Residents decry plans to expand Kern airport
BY SARAH RUBY
The Bakersfield (CA) Californian
Kern airport officials can’t save the barn. They’ve tried, said Airports Director Ray Bishop, but expansion plans at Kern Valley Airport can’t be maneuvered around Gary Sheetz’s barn. The barn isn’t the only thing that has Lake Isabella-area residents ready to secede. They are upset by what they see as a county ploy to seize land and make Kern Valley Airport a bustling hub.
Kern airport officials are meeting with residents tonight, hoping a scaled-down version of their expansion plan will be enough to make peace. They’ve trimmed their $17.6 million project down to $7.6 million, and its major elements — a new taxiway and a bigger runway — are meant to improve safety at the windy airport, Bishop said.
“If I can save one pilot’s life, it’s been a worthy project,” Bishop said. “We’re doing everything we can to figure out clever ways to do the absolute minimum (improvements).”
The short, uneven runway has contributed to five accidents since 1984, he said.
But some locals say pilot error is a more likely safety hazard than the runway. Kern Valley Airport doesn’t need these improvements; it’s a chance to grab funds being dangled by federal aviation officials, they say.
“If you build a runway they will come,” said Carla Thorn, a Kernville-area resident and business owner opposed to expansion. “We just feel like the more they do, the more they’re going to take.”
If the county gets its way, it will widen the runway and extend it by 750 feet to reach 4,250 feet. It will also build a new taxiway on the east side of the runway, where it runs into the historic Wofford Ranch, which is owned and operated by Sheetz.
“We would rather keep (the ranch) intact,” Sheetz said when asked about the 3.3 acres the county wants to purchase, and the 1.1-acre barn site it wants to tweak.
The barn is too tall, Bishop said. It cuts into a buffer zone. If the county moves forward with the taxiway, it will need to relocate the barn away from the airport, or buy the land outright and tear it down.
The 3.3 acres must be acquired, and Bishop said he hopes to avoid eminent domain.
For now, Sheetz will “take it one step at a time” with the county, he said.

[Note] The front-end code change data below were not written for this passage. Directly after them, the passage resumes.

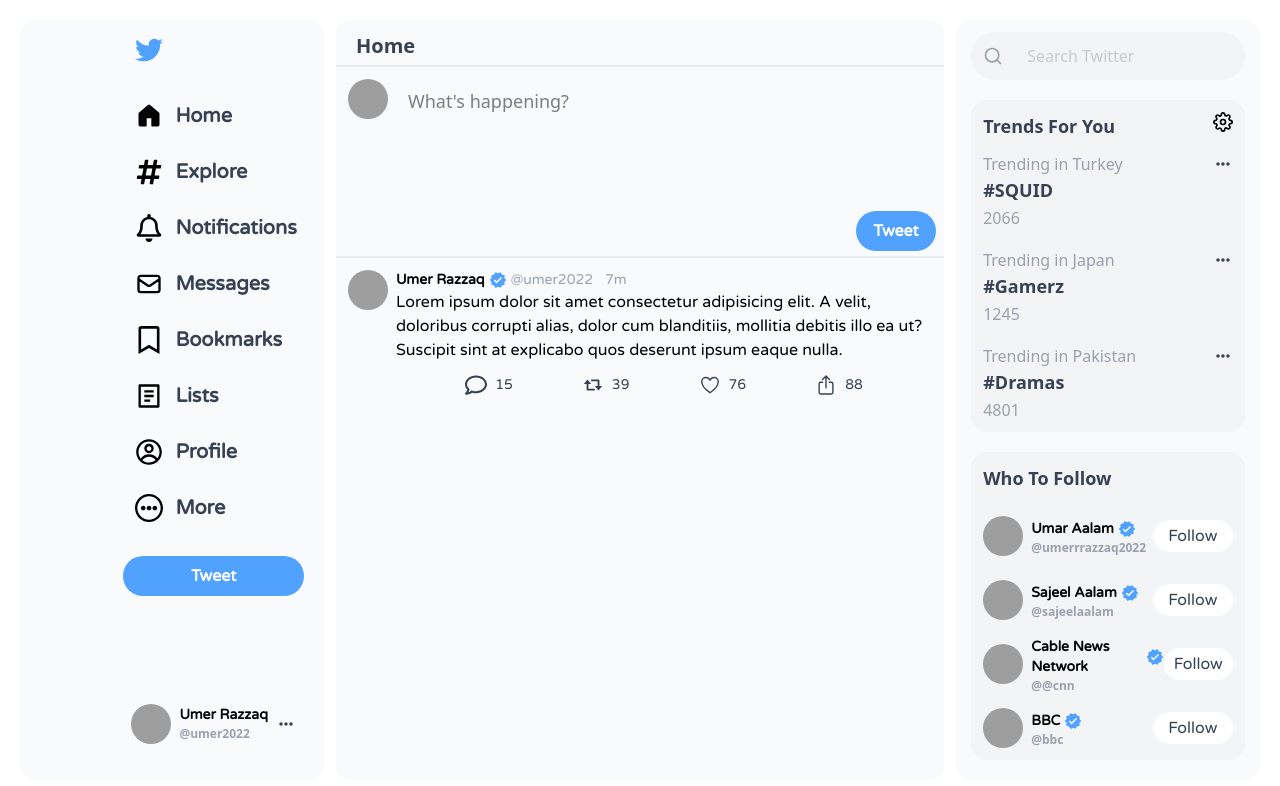
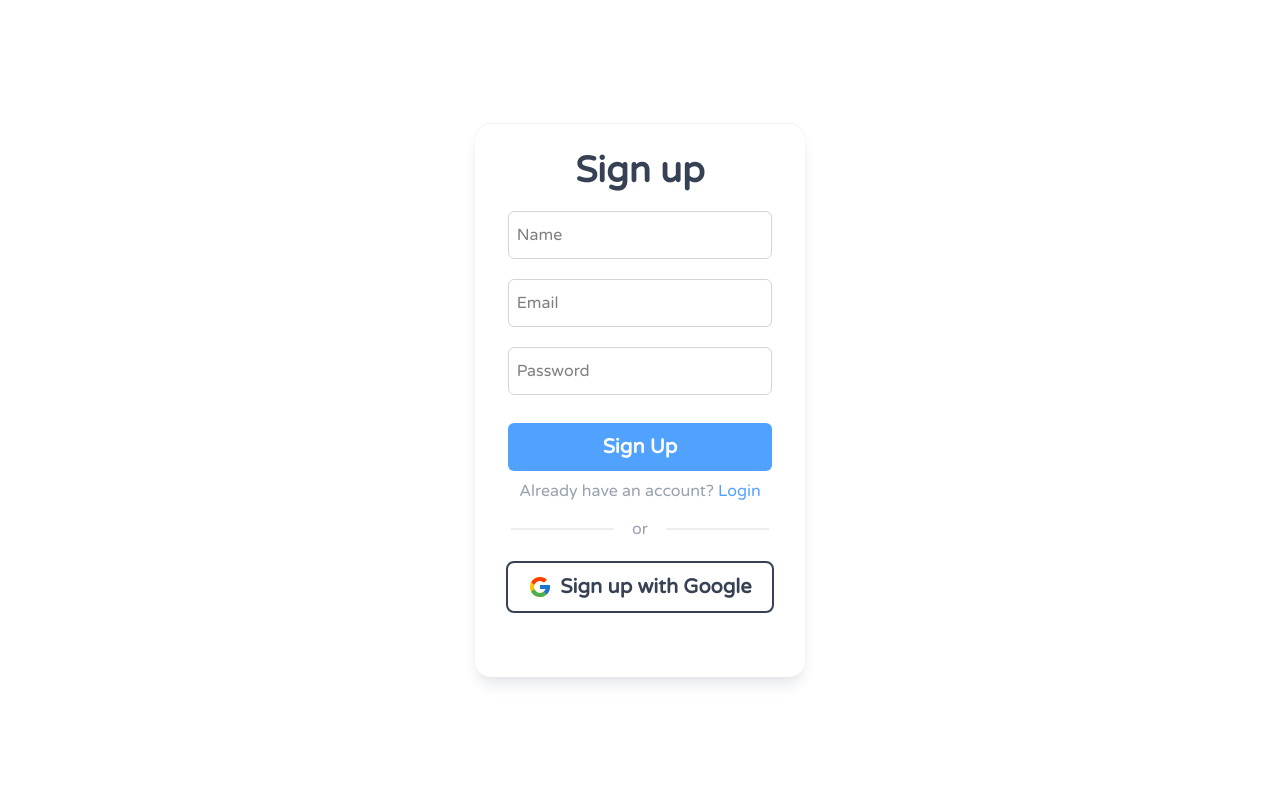
Before and after one commit to UmerAalam/twitter-clone, a React (Vite) app: page / in a window 1280 px wide. Shown: the top 786 px of the page. Built offline with nearby package versions, Linux system fonts and the light colour scheme; grey boxes are pictures that could not be loaded.

Commit message:
Sign-up-page-completed

```diff
--- a/src/App.jsx
+++ b/src/App.jsx
@@ -5,10 +5,11 @@
   Route,
 } from "react-router";
 import HomePage from "./pages/HomePage";
+import SignUpPage from "./pages/SignUpPage";
 
 const App = () => {
   const router = createBrowserRouter(
-    createRoutesFromElements(<Route path="/" element={<HomePage />} />)
+    createRoutesFromElements(<Route path="/" element={<SignUpPage />} />)
   );
 
   return <RouterProvider router={router} />;
--- a/src/components/ComposeTweet.jsx
+++ b/src/components/ComposeTweet.jsx
@@ -1,5 +1,5 @@
 import React from "react";
-
+import ComposedTweet from "./ComposedTweet";
 const ComposeTweet = ({ profileImage }) => {
   return (
     <div className="text-right">
@@ -22,7 +22,10 @@
           maxLength={150}
         ></textarea>
       </div>
-      <button className="mr-2  hover:bg-blue-300 bg-blue-400 font-bold text-white rounded-full h-10 w-20 size-fit">
+      <button
+        onClick={() => {}}
+        className="mr-2 cursor-pointer  hover:bg-blue-300 bg-blue-400 font-bold text-white rounded-full h-10 w-20 size-fit"
+      >
         Tweet
       </button>
     </div>
--- a/src/components/ComposedTweet.jsx
+++ b/src/components/ComposedTweet.jsx
@@ -5,11 +5,7 @@
 import { BiRepost } from "react-icons/bi";
 import { IoHeartOutline } from "react-icons/io5";
 import { IoShareOutline } from "react-icons/io5";
-const ComposedTweet = ({
-  name = "Umer Razzaq",
-  username = "umer2022",
-  time = "7m",
-}) => {
+const ComposedTweet = ({ name, username, time, tweetText }) => {
   return (
     <>
       <div className="flex items-start w-full p-3">
@@ -36,33 +32,30 @@
                 {time}
               </div>
             </h2>
-            <p className="flex font-normal text-base">
-              Lorem ipsum dolor sit amet consectetur adipisicing elit. A velit,
-              doloribus corrupti alias, dolor cum blanditiis, mollitia debitis
-              illo ea ut? Suscipit sint at explicabo quos deserunt ipsum eaque
-              nulla.
+            <p className="cursor-auto flex font-normal text-base">
+              {tweetText}
             </p>
           </div>
           <div className="flex justify-evenly pt-3">
             <IconButton
-              textCss={"font-normal text-sm ml-2 my-auto"}
+              textCss={"font-normal text-sm ml-4 my-auto cursor-auto"}
               iconText={Math.floor(Math.random() * 100)}
-              icon={<FaRegComment size={22} />}
+              icon={<FaRegComment className="cursor-pointer" size={22} />}
             />
             <IconButton
-              textCss={"font-normal text-sm ml-2 my-auto"}
+              textCss={"font-normal text-sm ml-4 my-auto cursor-auto"}
               iconText={Math.floor(Math.random() * 100)}
-              icon={<BiRepost size={22} />}
+              icon={<BiRepost className="cursor-pointer" size={22} />}
             />
             <IconButton
-              textCss={"font-normal text-sm ml-2 my-auto"}
+              textCss={"font-normal text-sm ml-4 my-auto cursor-auto"}
               iconText={Math.floor(Math.random() * 100)}
-              icon={<IoHeartOutline size={22} />}
+              icon={<IoHeartOutline className="cursor-pointer" size={22} />}
             />
             <IconButton
-              textCss={"font-normal text-sm ml-2 my-auto"}
+              textCss={"font-normal text-sm ml-4 my-auto cursor-auto"}
               iconText={Math.floor(Math.random() * 100)}
-              icon={<IoShareOutline size={22} />}
+              icon={<IoShareOutline className="cursor-pointer" size={22} />}
             />
           </div>
         </div>
--- a/src/components/HomeFeed.jsx
+++ b/src/components/HomeFeed.jsx
@@ -1,8 +1,18 @@
 import React from "react";
+import ComposedTweet from "./ComposedTweet";
 import ComposeTweet from "./ComposeTweet";
-import IconButton from "./IconButton";
-import ComposedTweet from "./ComposedTweet";
 const HomeFeed = () => {
+  const feedTweets = [
+    {
+      name: "Umer Razzaq",
+      username: "umerrazzaq2022",
+      time: "7h",
+      tweetText: `Lorem ipsum dolor sit amet consectetur adipisicing elit. A velit,
+              doloribus corrupti alias, dolor cum blanditiis, mollitia debitis
+              illo ea ut? Suscipit sint at explicabo quos deserunt ipsum eaque
+              nulla.`,
+    },
+  ];
   return (
     <>
       <div className="bg-gray-50 rounded-2xl">
@@ -11,8 +21,19 @@
         </div>
         <hr />
         <ComposeTweet />
-        <hr />
-        <ComposedTweet />
+        {feedTweets.map((tweet) => {
+          return (
+            <>
+              <hr />
+              <ComposedTweet
+                name={tweet.name}
+                username={tweet.username}
+                tweetText={tweet.tweetText}
+                time={tweet.time}
+              />
+            </>
+          );
+        })}
       </div>
     </>
   );
--- a/src/components/MenuProfile.jsx
+++ b/src/components/MenuProfile.jsx
@@ -3,7 +3,7 @@
 import { MdOutlineMoreHoriz } from "react-icons/md";
 const MenuProfile = () => {
   return (
-    <div className="select-none px-2 inline-flex gap-2 justify-center rounded-full hover:bg-gray-100 h-12 items-center">
+    <div className="cursor-pointer px-2 inline-flex gap-2 justify-center rounded-full hover:bg-gray-100 h-12 items-center">
       <img
         className="rounded-full w-10 h-10 object-cover my-auto"
         width={200}
--- a/src/index.css
+++ b/src/index.css
@@ -8,8 +8,17 @@
 button {
     font-family: "Varela Round", sans-serif;
 }
+input {
+    font-family: "Varela Round", sans-serif;
+}
+div {
+    font-family: "Varela Round", sans-serif;
+}
 hr {
     margin-top: 5px;
     border: 1px solid gainsboro;
     opacity: 50%;
 }
+a:hover {
+    text-decoration: underline;
+}
--- /dev/null
+++ b/src/pages/SignUpPage.jsx
@@ -0,0 +1,60 @@
+import React from "react";
+import { FcGoogle } from "react-icons/fc";
+const SignUpPage = () => {
+  return (
+    <div className="flex bg-white h-screen justify-center p-1">
+      <div className="rounded-2xl bg-white my-auto white shadow-gray-200 inset-shadow-2xs shadow-lg h-[70%] w-[26%] font-black">
+        <h2 className="flex justify-center text-gray-700 text-4xl mt-7">
+          Sign up
+        </h2>
+        <form>
+          <input
+            title="Name"
+            className="mt-5 focus:outline-blue-400 flex justify-center w-[80%] h-12 mx-auto font-medium border border-gray-300 rounded-md p-2"
+            placeholder="Name"
+            type="text"
+            required
+          />
+          <input
+            title="Email"
+            className="mt-5 focus:outline-blue-400 flex justify-center w-[80%] h-12 mx-auto font-medium border border-gray-300 rounded-md p-2"
+            placeholder="Email"
+            type="email"
+            required
+          />
+          <input
+            title="Password"
+            className="mt-5 focus:outline-blue-400 flex justify-center w-[80%] h-12 mx-auto font-medium border border-gray-300 rounded-md p-2"
+            placeholder="Password"
+            type="password"
+            required
+          />
+          <button
+            type="submit"
+            className="cursor-pointer hover:bg-blue-300 text-white rounded-md flex items-center justify-center mx-auto mt-7 bg-blue-400 text-xl h-12 w-[80%]"
+          >
+            Sign Up
+          </button>
+          <div className="flex justify-center mt-2 font-medium text-gray-400">
+            Already have an account?
+            <a className="cursor-pointer ml-1 text-blue-400">Login</a>
+          </div>
+        </form>
+        <div className="flex justify-between mx-9 mt-5">
+          <hr className="w-[40%]" />
+          <div className="font-medium text-gray-400 -m-1.5">or</div>
+          <hr className="w-[40%]" />
+        </div>
+        <button
+          type="submit"
+          className="hover:bg-gray-50 outline-2 outline-gray-700 cursor-pointer text-gray-700 rounded-md flex items-center justify-center mx-auto mt-7 bg-white-400 text-xl h-12 w-[80%]"
+        >
+          <FcGoogle className="mr-2" size={24} />
+          Sign up with Google
+        </button>
+      </div>
+    </div>
+  );
+};
+
+export default SignUpPage;
```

The expansion plan is a 20-year sketch of how the airport should grow. Even if county supervisors approve it in late September, Bishop still has to complete environmental studies and apply for federal aviation grant money.
“It’s just a plan,” Bishop said. “It changes all the time.”